• How to complete this task:
What is the count of lines in the records that include "includes"? Reply with that number alone.
BEGIN Provided information
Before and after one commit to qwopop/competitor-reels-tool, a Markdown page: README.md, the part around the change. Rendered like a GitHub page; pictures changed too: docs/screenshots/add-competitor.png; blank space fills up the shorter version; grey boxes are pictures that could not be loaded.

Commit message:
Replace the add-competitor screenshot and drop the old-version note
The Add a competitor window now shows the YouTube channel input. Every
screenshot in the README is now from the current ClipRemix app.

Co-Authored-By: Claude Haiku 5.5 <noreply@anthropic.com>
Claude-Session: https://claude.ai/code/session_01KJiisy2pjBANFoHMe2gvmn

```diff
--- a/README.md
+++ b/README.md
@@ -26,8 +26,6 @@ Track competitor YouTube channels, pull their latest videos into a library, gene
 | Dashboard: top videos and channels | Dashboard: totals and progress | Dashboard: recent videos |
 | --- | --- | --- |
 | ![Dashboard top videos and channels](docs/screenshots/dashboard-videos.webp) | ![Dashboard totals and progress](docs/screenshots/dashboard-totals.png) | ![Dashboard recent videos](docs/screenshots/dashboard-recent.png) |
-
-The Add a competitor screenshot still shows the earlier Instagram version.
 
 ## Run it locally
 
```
END Provided information
BEGIN Provided information
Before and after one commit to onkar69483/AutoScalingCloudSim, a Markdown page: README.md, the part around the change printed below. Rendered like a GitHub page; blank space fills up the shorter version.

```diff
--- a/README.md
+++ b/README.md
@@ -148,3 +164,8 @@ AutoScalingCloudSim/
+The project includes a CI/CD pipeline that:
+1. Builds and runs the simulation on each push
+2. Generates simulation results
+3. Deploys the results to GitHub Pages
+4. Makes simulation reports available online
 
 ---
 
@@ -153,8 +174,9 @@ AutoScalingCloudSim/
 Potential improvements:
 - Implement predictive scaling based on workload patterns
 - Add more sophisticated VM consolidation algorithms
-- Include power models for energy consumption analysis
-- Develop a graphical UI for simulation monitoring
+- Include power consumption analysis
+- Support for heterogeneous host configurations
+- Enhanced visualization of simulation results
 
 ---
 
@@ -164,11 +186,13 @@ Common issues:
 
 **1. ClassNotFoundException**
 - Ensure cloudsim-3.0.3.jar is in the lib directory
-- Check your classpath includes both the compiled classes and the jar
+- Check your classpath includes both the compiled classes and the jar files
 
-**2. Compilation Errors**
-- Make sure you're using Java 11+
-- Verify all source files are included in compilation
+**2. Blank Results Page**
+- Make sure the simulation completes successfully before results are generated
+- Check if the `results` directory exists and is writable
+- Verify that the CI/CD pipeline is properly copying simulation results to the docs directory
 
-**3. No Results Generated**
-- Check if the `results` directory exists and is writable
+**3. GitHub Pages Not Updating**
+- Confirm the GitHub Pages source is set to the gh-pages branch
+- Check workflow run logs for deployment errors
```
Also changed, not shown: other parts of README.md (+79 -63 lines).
END Provided information
• Answer area:
3